_Problem to solve:_ Report every line from the following entries that contains the string "CapitalOne".

Data items:

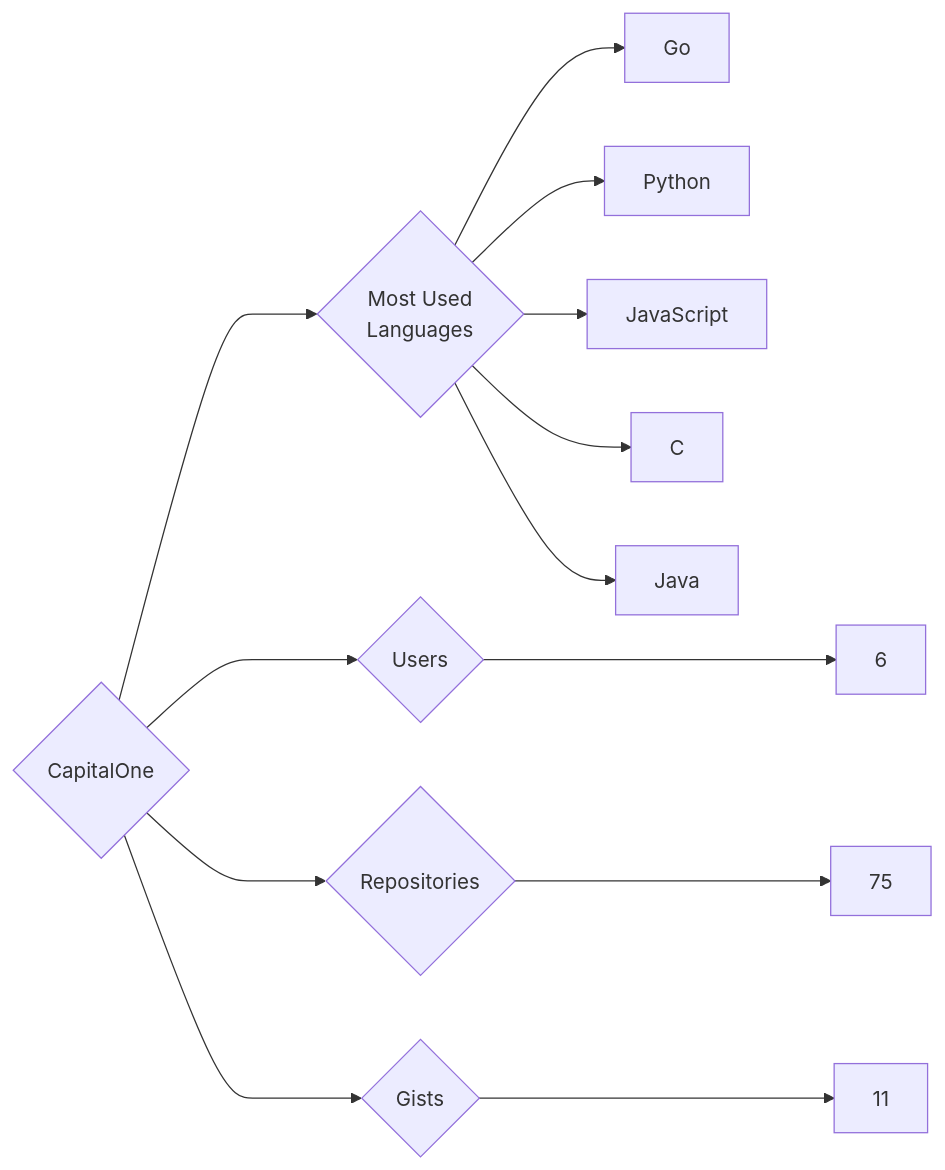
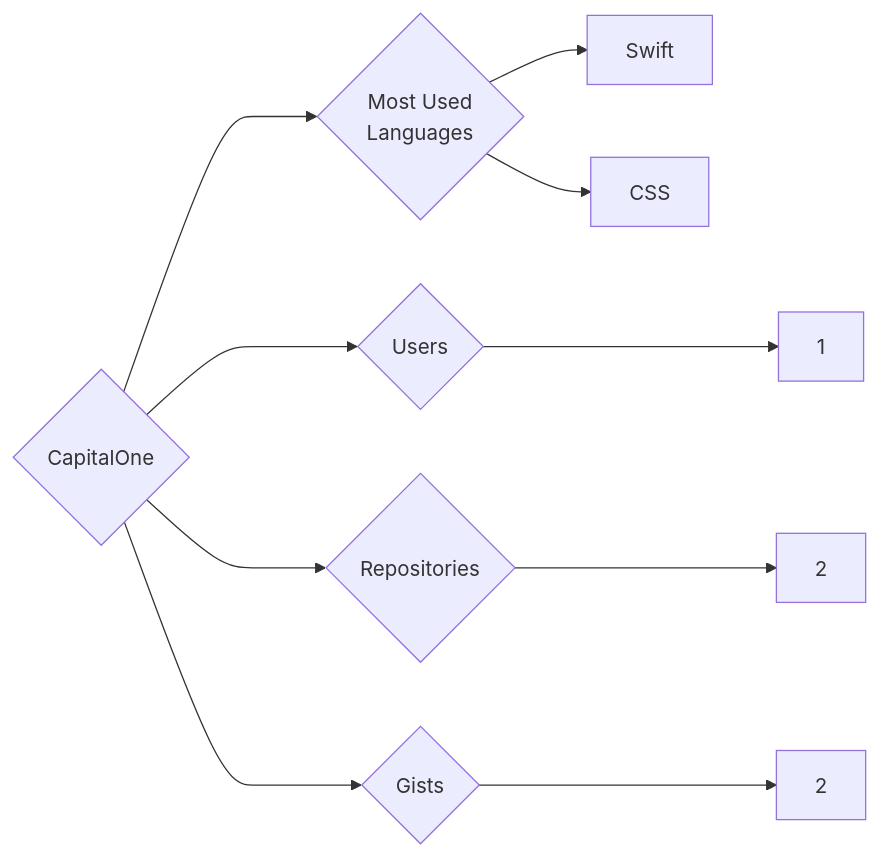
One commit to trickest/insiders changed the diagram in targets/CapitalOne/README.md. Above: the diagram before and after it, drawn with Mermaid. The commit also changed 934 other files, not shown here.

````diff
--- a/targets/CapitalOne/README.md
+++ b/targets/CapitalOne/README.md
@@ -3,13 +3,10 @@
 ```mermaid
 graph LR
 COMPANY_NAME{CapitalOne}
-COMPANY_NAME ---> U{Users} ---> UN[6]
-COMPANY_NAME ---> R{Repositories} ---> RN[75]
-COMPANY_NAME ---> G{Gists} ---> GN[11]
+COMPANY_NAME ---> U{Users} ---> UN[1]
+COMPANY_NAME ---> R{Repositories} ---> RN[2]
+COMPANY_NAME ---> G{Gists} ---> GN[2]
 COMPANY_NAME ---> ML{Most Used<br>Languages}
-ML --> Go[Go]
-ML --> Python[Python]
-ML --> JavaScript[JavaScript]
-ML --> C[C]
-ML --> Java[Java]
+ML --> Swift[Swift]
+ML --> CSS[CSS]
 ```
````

_Exercise result:_
One commit to trickest/insiders changed the diagram in targets/CapitalOne/README.md. Above: the diagram before and after it, drawn with Mermaid. The commit also changed 934 other files, not shown here.
--- a/targets/CapitalOne/README.md
+++ b/targets/CapitalOne/README.md
 COMPANY_NAME{CapitalOne}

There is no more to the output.